• [Recorded information]:
=== Begin Enclosure ===
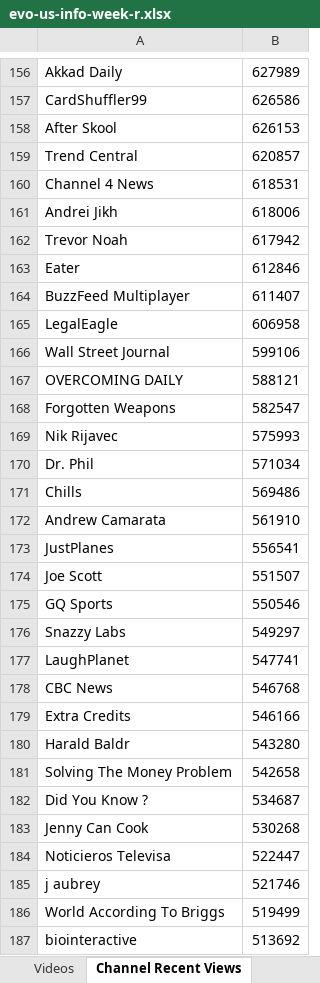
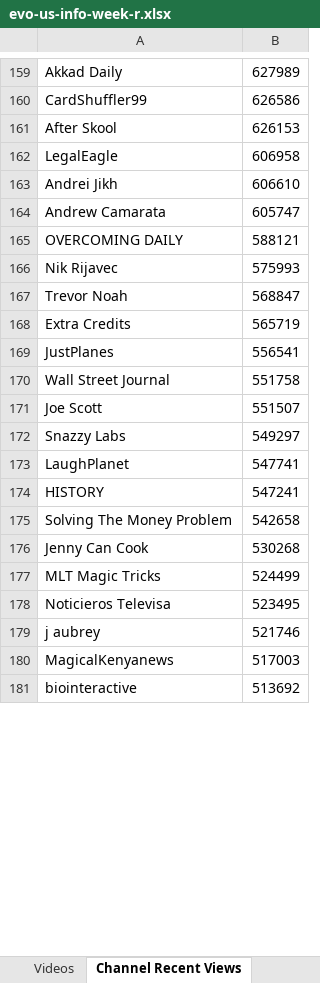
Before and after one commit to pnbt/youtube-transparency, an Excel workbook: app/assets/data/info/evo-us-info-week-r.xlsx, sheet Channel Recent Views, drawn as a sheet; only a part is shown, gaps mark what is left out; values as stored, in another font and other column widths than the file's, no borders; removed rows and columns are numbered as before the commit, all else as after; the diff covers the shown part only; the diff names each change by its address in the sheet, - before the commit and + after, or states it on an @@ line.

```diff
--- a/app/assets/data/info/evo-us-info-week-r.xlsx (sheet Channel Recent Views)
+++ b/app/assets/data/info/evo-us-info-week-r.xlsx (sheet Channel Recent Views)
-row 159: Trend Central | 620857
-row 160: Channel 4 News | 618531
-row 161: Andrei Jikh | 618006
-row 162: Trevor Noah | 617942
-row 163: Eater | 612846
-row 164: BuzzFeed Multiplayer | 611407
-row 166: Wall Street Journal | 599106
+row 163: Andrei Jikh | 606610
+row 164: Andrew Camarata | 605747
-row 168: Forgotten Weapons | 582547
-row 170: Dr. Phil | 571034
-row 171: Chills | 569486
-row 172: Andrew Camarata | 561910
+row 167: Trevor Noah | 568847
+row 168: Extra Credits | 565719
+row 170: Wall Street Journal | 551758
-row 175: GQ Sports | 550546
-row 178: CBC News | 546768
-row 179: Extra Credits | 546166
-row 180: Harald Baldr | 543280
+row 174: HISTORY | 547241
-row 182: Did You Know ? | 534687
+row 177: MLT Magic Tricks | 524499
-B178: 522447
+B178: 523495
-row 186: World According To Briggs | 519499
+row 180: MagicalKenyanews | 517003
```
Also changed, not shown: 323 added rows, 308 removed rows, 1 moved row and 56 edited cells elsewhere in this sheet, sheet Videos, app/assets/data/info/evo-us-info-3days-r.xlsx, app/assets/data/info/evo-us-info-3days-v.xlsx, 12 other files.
=== End Enclosure ===
• [Your task]: Return all lines in the data that include the word "Andrew".

• [Your solution]:
+row 164: Andrew Camarata | 605747
-row 172: Andrew Camarata | 561910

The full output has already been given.